## EXERCISE DIRECTIONS
Where does the word "weight" show up in the records? Copy every line that holds it.

** Opening RECORD EXCERPTS block **

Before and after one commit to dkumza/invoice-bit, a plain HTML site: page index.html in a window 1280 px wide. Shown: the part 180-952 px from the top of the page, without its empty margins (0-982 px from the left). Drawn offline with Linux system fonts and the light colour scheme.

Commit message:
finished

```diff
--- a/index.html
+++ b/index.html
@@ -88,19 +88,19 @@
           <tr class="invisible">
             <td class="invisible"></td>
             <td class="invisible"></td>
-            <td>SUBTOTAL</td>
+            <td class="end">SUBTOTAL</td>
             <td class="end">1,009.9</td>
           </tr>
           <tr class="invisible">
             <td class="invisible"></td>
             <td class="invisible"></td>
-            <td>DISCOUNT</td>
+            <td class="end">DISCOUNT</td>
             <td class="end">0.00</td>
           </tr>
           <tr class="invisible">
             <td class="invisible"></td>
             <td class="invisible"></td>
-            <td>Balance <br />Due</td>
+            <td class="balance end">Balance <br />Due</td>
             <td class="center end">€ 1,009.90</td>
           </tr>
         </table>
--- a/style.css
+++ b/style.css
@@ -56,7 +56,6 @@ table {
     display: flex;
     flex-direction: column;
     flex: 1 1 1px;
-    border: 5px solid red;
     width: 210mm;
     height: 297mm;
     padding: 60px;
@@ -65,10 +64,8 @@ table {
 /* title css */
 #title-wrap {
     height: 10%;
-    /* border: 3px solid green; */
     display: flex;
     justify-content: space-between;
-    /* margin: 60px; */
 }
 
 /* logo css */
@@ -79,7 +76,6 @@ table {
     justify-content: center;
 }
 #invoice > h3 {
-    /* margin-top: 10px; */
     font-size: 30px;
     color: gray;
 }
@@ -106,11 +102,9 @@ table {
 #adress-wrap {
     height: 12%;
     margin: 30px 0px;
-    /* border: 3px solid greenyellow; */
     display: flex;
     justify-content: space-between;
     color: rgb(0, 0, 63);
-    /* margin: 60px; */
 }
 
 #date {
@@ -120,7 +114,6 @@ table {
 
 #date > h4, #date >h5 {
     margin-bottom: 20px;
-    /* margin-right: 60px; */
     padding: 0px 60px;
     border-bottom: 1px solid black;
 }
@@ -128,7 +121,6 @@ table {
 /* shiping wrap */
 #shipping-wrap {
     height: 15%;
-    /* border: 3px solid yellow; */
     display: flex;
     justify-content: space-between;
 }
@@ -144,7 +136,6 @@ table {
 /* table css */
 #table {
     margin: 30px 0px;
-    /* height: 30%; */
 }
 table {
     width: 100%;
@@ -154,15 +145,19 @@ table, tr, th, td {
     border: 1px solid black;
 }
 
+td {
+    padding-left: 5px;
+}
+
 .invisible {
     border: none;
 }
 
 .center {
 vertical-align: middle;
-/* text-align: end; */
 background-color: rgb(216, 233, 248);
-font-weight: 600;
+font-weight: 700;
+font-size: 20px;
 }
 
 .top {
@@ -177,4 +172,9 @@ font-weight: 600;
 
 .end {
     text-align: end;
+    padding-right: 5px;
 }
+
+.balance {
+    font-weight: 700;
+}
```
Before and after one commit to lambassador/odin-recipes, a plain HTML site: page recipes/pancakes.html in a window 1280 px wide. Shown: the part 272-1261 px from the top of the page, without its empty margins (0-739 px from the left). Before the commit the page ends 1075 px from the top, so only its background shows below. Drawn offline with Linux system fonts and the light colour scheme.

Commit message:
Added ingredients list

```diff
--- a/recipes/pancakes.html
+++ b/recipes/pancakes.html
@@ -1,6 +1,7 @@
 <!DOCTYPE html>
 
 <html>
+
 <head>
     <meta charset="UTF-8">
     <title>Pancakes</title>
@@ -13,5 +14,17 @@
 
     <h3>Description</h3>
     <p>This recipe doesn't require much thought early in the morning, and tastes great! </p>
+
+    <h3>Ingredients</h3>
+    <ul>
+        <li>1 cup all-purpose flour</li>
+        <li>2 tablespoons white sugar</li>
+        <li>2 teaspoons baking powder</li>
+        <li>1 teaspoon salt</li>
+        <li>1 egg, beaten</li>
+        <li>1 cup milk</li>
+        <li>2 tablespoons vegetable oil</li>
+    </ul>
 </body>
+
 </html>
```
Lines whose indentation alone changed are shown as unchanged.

** Closing RECORD EXCERPTS block **

## EXPECTED ANSWER
-font-weight: 600;
+font-weight: 700;
@@ -177,4 +172,9 @@ font-weight: 600;
+    font-weight: 700;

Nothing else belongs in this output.